Psalm 33:20-21 We wait in hope for the Lord;
he is our help and our shield.
In him our hearts rejoice,
for we trust in his holy name.
It’s interesting that the Japanese specifies, “Our souls wait in hope for the Lord.” It is also interesting that this is one of the few places the NIV does specify “wait in hope,” rather than just “wait.” “Wait in hope” is a fairly common Japanese compound, and it seems very expressive to me. Waiting without hope is resignation and despair. We often have to wait for God’s timing, but much of the time we do so impatiently. This is not that, but rather knowing that God’s solution is going to be better than anything we could have come up with, and it will be in time. This is not necessarily passive; rather, it calls for active participation. If we are waiting in hope for God, then we will be doing all we can to be ready for His answer when it comes. I am reminded of the farming community in the American Midwest that called a prayer meeting because of a drought, and only one little girl took an umbrella. The drought was broken, and I think it may have been because of that little girl’s faith! California is in the grip of a severe drought right now. Water usage rules aside, the only real solution will be a shift in the weather patterns, but California has led the world in active defiance of God in a number of areas, so “waiting in hope” for them would involve repentance at the very least. Most of us operate on a much more personal scale, but the principle of waiting in hope is applicable on every scale. It involves recognizing that God is indeed our “help and shield,” and nothing else will do the trick. Many people depend on government to be their help and shield, but that is actually idolatry. God can and does use governments, but when we place the government ahead of God we are spitting in God’s face.
It is interesting and timely that this passage has come up when I was already sure the message for this coming Sunday was to be on “Refuge,” talking about where we go, emotionally speaking, when things get tough. These two verses express the desired outcome of what I expect to say! I have tended to retreat to various things over the course of my life when things have gotten difficult. Thankfully, neither alcohol nor drugs have been among them, but the principle is the same. I’m still learning to turn first to God, rather than falling back on Him once other things have proved inadequate – as they always will. I still have room to grow in “waiting in hope” on my Creator, even though I am very familiar with Isaiah 40:28-31. It is interesting to me that the most traditional English translation, the KJV, renders verse 31 as, “But they that wait upon the Lord,” and the NIV says, “but those who hope in the Lord,” but no English translation I’m aware of expresses it with the compound, “wait in hope.” I wonder why not? As a pastor, I need to lead all the believers in placing God first in all their priorities: desires, hopes, expectations. It is only when we do that, that we will walk in the peace, joy, and satisfaction that He intends for us.
Father, You know who is struggling and how.

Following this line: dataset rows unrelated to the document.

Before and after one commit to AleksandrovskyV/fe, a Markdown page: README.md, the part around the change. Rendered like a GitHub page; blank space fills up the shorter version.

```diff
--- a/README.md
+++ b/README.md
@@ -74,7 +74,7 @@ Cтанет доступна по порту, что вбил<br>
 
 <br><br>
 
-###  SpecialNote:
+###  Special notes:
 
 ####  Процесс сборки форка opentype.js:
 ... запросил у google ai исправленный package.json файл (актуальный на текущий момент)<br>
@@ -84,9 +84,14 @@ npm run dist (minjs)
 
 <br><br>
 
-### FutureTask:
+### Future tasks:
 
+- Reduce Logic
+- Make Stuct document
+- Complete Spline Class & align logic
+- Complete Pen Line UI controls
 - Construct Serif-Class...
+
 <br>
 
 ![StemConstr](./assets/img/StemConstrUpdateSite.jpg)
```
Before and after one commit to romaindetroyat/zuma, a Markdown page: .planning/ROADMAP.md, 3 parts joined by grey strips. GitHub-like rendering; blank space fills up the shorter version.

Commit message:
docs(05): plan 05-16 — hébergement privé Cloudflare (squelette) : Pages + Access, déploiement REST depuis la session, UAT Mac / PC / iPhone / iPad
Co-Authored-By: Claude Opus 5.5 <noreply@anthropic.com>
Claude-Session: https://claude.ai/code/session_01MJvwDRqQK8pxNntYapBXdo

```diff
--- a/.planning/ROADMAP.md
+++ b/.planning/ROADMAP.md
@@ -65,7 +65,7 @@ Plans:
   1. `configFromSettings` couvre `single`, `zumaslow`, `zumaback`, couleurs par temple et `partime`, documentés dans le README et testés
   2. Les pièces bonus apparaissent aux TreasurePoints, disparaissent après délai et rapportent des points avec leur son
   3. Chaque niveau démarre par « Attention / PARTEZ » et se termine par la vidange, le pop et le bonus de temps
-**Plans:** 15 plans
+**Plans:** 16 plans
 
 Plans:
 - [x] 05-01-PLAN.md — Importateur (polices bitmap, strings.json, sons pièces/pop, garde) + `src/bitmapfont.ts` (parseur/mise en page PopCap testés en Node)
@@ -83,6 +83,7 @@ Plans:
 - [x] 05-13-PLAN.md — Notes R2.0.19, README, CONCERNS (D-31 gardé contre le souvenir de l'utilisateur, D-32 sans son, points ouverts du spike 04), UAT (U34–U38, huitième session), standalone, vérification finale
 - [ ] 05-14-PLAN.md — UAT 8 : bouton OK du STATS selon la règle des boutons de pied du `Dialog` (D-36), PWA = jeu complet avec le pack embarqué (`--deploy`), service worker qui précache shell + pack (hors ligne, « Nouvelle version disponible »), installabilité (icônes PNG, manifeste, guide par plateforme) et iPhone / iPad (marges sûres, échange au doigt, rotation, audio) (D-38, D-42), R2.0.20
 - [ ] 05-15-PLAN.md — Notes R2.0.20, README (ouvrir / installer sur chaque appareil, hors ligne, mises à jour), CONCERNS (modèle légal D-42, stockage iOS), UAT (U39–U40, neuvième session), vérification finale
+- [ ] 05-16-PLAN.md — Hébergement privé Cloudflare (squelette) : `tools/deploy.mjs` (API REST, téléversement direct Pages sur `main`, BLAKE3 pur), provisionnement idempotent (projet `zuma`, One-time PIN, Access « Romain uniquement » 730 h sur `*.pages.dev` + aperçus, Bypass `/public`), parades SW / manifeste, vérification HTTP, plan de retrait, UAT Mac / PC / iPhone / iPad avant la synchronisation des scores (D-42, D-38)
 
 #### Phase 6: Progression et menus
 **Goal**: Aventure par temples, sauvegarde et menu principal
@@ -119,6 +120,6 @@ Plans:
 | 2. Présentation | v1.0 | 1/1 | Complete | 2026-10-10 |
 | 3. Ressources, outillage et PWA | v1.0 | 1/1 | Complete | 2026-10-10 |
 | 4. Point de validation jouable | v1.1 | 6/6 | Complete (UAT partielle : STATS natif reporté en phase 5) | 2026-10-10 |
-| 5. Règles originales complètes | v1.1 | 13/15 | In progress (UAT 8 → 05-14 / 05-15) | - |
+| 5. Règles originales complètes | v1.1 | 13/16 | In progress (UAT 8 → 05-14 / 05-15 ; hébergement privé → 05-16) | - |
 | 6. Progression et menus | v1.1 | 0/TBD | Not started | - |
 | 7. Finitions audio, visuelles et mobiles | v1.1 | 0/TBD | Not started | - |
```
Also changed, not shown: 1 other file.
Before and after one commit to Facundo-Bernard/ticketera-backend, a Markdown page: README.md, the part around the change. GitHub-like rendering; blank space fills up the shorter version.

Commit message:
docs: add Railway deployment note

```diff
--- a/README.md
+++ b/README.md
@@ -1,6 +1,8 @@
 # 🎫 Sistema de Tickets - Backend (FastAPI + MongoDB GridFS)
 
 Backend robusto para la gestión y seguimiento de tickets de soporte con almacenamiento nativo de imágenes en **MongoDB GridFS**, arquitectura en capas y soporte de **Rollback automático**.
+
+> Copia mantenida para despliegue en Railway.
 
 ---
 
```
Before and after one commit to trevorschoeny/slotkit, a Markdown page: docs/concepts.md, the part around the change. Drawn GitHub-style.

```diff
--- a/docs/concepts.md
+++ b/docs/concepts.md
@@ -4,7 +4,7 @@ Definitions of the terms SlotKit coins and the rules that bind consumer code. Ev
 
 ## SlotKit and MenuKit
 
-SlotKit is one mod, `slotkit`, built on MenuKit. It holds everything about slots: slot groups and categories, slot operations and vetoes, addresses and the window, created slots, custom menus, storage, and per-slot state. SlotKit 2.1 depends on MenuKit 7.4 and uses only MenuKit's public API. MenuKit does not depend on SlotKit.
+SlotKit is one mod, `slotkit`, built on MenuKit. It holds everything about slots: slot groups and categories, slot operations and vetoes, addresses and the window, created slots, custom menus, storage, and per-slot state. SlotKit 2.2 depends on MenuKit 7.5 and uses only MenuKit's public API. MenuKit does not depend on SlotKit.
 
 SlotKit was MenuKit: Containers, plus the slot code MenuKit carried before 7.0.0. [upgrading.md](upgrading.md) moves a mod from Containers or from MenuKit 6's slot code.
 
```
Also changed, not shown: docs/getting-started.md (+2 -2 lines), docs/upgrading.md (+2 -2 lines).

I ask You to speak Your truth into each heart to set them free from the lies that are tying them in knots. May they let go of all the negative “what ifs” and choose to trust you, waiting in hope on You, for Your glory. Thank You. Praise God!